Challenging times

A recent post by Gail Tverberg explains what many of us suspect, that the world economic/resource/technology/political ‘system’ is running into the buffers. She suggests that this is a problem of the physics of the system, and not something that is easily addressed. Her conclusion makes sobering reading:

“We are dealing with a situation that economists, politicians and central banks are ill-equipped to handle. Raising interest rates may squeeze out a huge share of the economy. The economy was already ‘at the edge.’ We can’t know for certain.

Virtually no one looks at the economy from a physics point of view. For one thing, the result is too distressing to explain to citizens. For another, it is fashionable for scientists of all types to produce papers and have them peer reviewed by others within their own ivory towers. Economists, politicians and central bankers don’t care about the physics of the situation. Even those basing their analysis on Energy Return on Energy Invested (EROEI) tend to focus on only a narrow portion of what I explained in [this post]. Once researchers have invested a huge amount of time and effort in one direction, they cannot consider the possibility that their approach may be seriously incomplete.

Unfortunately, the physics-based approach I am using indicates that the world’s economy is likely to change dramatically for the worse in the months and years ahead. Economies, in general, cannot last forever. Populations outgrow their resource bases; resources become too depleted. In physics terms, economies are dissipative structures, not unlike ecosystems, plants and animals. They can only exist for a limited time before they die or end their operation. They tend to be replaced by new, similar dissipative structures.

While the current world economy cannot last indefinitely, humans have continued to exist through many bottlenecks in the past, including ice ages. It is likely that some humans, perhaps in mutated form, will make it through the current bottleneck. These humans will likely create a new economy that is better adapted to the Earth as it changes.”

We in the West have had the opportunity, since WW2, to live through the best of times, driven by plentiful energy and resources. Now we approach the times of reducing energy and resources, of climate breakdown, of conflict such as we already see today in Ukraine. Our mindsets need to change, and we need a whole new approach to organising the affairs of humankind on earth and its parts, one that is more aligned with the natural world.

The end of civilisations and empires is always a turbulent time, but also one replete with opportunity for renewal. The challenge to all countries and individuals is to ride the waves and emerge in a better place the other side…

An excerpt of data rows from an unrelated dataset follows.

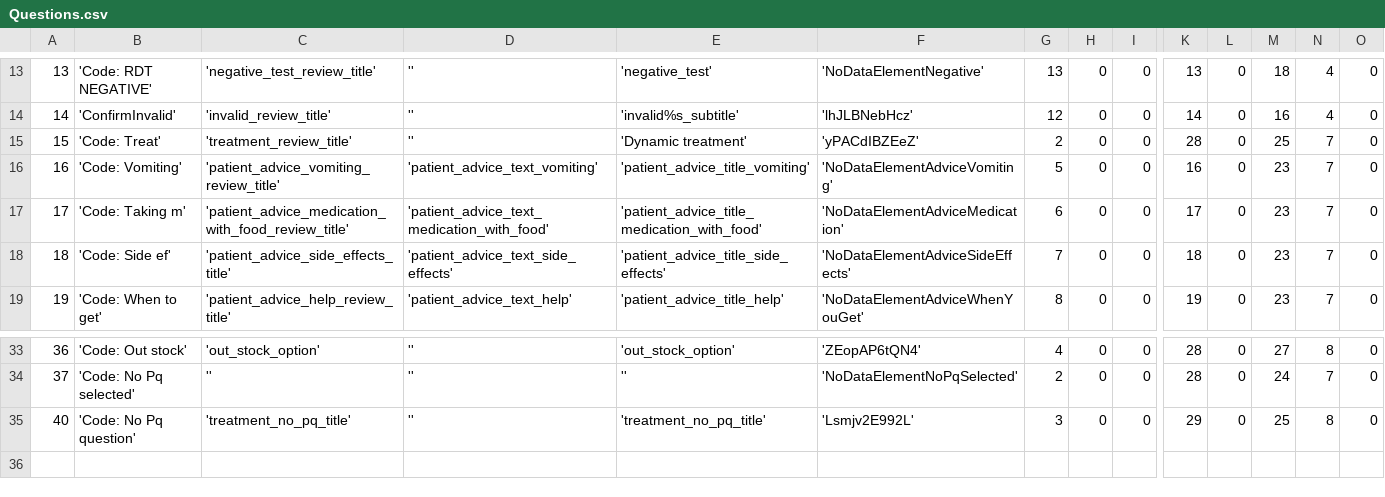
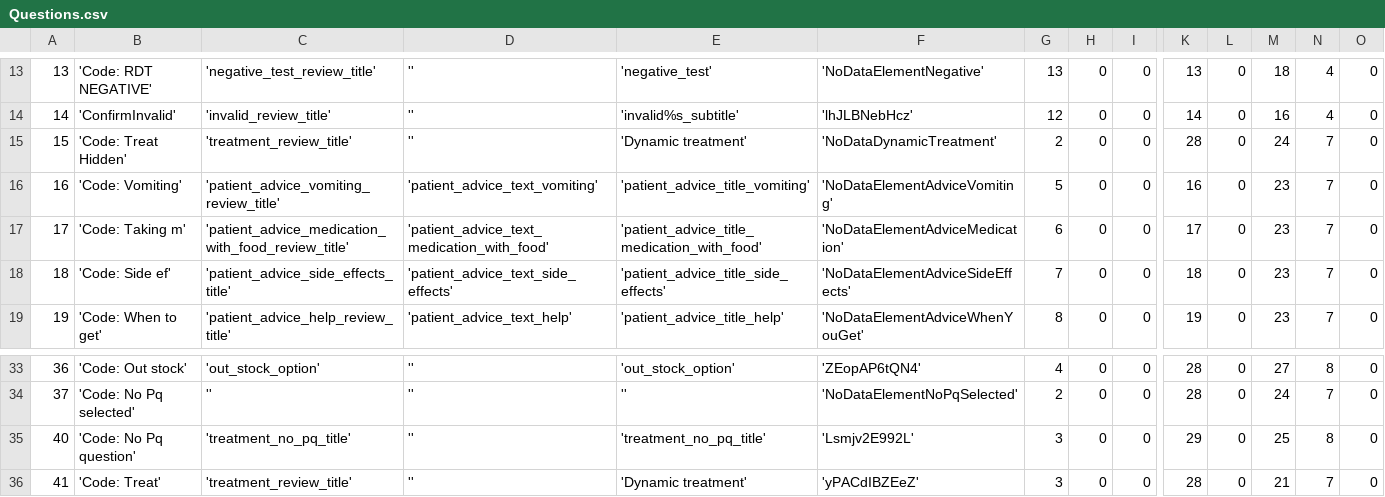
Before and after one commit to EyeSeeTea/pictureapp, a CSV file: app/src/myanmar/assets/Questions.csv, drawn as a sheet; only a part is shown, gaps mark what is left out; rows hold the shown columns only; the diff names each change by its address in the sheet, - before the commit and + after, or states it on an @@ line.

Commit message:
Adding new treatment question

```diff
--- a/app/src/myanmar/assets/Questions.csv
+++ b/app/src/myanmar/assets/Questions.csv
-B15: 'Code: Treat'
+B15: 'Code: Treat Hidden'
-F15: 'yPACdIBZEeZ'
+F15: 'NoDataDynamicTreatment'
-M15: 25
+M15: 24
+row 36: 41 | 'Code: Treat' | 'treatment_review_title' | '' | 'Dynamic treatment' | 'yPACdIBZEeZ' | 3 | 0 | 0 | 28 | 0 | 21 | 7 | 0
```
Also changed, not shown: 4 other files.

But dare any politician say such a thing and get elected?

Featured image of storm clouds by FotoSleuth, via Wikimedia Commons